It's pretty hard not to feel a little sorry for the New Mexico football program.  It's even harder not to laugh at it.  The Lobos are 0-8 this season, and 1-19 over the last two years.  The only time we write about them here is when Mike Leach is saying he's not crazy enough to take over the program , or their current head coach is just crazy enough that you actually have to consider that he may have attacked a student reporter at a sports bar.   When that's not good enough, we write about New Mexico beat reporters who lose their jobs for emailing players and kind of suggesting they should quit the team.

So this story really shouldn't shock you in the least.  You should in no way be surprised to find out that the Lobos have lost a quarterback for the rest of the season due to a pumpkin-carving accident
New Mexico's unfathomably bad season took a turn for the worse before the Lobos left Albuquerque.
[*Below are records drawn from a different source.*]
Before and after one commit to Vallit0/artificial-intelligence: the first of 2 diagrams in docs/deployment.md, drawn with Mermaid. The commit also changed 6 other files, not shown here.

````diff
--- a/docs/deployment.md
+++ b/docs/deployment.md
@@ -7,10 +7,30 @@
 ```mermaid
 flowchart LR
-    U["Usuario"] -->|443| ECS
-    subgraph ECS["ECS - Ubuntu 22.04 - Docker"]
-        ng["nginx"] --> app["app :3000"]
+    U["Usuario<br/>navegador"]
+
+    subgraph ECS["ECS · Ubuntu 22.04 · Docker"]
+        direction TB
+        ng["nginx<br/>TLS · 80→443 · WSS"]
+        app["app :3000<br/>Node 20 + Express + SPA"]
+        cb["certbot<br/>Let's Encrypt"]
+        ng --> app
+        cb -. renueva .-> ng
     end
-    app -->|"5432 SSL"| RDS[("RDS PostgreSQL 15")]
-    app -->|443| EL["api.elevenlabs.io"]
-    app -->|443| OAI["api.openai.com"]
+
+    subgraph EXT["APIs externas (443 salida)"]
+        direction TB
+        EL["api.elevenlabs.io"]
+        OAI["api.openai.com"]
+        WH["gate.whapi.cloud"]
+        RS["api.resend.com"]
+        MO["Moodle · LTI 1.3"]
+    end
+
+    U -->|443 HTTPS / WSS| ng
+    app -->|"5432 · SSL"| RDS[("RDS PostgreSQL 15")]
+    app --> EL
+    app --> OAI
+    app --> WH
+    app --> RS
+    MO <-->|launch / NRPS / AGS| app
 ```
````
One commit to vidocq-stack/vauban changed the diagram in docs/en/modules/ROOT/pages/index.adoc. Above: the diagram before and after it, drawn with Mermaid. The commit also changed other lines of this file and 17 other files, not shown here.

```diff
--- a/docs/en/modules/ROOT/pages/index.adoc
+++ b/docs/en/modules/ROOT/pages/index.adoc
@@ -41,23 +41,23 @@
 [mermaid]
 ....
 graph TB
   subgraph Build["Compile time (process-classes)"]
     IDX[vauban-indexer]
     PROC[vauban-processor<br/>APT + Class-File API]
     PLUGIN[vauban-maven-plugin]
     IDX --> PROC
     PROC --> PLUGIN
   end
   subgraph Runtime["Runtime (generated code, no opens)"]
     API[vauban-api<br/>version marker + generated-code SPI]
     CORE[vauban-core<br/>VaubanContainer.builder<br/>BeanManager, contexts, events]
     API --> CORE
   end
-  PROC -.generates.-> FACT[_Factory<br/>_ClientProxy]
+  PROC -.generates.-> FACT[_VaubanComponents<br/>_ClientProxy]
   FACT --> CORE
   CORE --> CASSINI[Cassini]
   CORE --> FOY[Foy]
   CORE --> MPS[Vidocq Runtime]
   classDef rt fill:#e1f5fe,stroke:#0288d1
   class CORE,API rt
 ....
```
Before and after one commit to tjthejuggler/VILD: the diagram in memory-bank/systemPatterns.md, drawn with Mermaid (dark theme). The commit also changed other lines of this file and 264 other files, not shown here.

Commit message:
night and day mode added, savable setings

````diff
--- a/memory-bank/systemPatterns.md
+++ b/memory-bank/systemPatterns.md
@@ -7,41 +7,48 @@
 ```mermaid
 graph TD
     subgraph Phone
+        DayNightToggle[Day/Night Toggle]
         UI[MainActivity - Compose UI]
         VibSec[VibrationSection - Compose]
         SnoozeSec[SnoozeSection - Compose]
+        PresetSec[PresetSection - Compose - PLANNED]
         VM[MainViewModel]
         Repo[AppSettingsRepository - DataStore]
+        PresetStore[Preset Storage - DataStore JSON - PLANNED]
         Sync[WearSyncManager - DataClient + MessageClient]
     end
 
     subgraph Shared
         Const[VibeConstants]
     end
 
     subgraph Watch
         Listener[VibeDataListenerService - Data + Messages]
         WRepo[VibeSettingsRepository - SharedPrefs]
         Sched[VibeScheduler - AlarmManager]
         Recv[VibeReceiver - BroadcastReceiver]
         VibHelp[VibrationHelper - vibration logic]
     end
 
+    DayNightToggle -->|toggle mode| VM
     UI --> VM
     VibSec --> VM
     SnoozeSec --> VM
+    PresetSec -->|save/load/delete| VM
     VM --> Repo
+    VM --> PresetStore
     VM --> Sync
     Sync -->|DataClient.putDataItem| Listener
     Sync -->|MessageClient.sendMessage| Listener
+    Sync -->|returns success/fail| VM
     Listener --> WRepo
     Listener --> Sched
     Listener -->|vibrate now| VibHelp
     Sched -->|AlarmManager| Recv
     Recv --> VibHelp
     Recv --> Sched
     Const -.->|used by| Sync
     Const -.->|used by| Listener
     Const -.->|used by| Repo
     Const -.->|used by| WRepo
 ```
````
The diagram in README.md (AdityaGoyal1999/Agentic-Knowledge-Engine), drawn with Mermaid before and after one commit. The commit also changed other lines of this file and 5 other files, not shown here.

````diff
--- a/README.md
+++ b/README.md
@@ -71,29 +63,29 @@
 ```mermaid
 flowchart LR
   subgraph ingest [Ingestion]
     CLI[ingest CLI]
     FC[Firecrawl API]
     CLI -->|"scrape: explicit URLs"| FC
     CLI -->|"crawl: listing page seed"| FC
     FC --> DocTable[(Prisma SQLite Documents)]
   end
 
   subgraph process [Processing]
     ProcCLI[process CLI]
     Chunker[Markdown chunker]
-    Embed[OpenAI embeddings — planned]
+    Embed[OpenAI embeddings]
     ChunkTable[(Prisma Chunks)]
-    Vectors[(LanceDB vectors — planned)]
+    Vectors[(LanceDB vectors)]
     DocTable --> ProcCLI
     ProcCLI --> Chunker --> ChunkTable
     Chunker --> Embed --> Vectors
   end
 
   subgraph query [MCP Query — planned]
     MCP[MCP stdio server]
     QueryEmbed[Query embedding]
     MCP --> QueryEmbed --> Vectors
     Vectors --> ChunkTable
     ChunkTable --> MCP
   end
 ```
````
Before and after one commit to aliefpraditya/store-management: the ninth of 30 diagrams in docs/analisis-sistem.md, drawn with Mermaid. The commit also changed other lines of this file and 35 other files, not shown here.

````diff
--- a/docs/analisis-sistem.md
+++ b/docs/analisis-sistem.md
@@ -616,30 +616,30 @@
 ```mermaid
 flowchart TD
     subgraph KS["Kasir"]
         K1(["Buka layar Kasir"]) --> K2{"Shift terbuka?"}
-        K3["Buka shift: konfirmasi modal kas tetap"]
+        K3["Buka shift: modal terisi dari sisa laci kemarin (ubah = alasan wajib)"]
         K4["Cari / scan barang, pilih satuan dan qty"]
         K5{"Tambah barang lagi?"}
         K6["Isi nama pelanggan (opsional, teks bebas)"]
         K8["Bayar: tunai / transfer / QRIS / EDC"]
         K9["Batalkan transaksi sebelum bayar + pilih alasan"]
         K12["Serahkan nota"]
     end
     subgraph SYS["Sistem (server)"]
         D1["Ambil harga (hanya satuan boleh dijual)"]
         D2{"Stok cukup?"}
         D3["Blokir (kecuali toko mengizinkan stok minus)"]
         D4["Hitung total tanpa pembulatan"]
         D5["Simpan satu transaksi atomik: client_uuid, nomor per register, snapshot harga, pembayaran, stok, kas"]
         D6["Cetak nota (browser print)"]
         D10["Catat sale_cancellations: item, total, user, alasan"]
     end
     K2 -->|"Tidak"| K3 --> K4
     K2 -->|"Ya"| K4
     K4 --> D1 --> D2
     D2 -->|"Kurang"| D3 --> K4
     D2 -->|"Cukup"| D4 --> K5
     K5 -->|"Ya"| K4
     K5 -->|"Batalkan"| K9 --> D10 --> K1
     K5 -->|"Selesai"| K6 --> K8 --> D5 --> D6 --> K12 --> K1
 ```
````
Part-time starting quarterback Brad Gruner sliced the pinkie on his throwing hand and required season-ending surgery.

The accident happened while carving a pumpkin.
Gruner was carving "Help" into the pumpkin when the accident happened.*  His loss won't be that big of a deal for New Mexico, as they've been using three other terribly ineffective quarterbacks this season in what was some kind of four-headed monster hell-bent on not winning football games.  In fact, anytime a pumpkin-carving accident can help get a player named Stump Godfrey on the field more, it's a wonderful thing.

*I assume this is what he was carving, anyway

Hat tip: SBNation


Posted on: October 20, 2010 3:32 pm
Edited on: November 13, 2010 6:14 pm
 

Lou Holtz to Minnesota?

Posted by Tom Fornelli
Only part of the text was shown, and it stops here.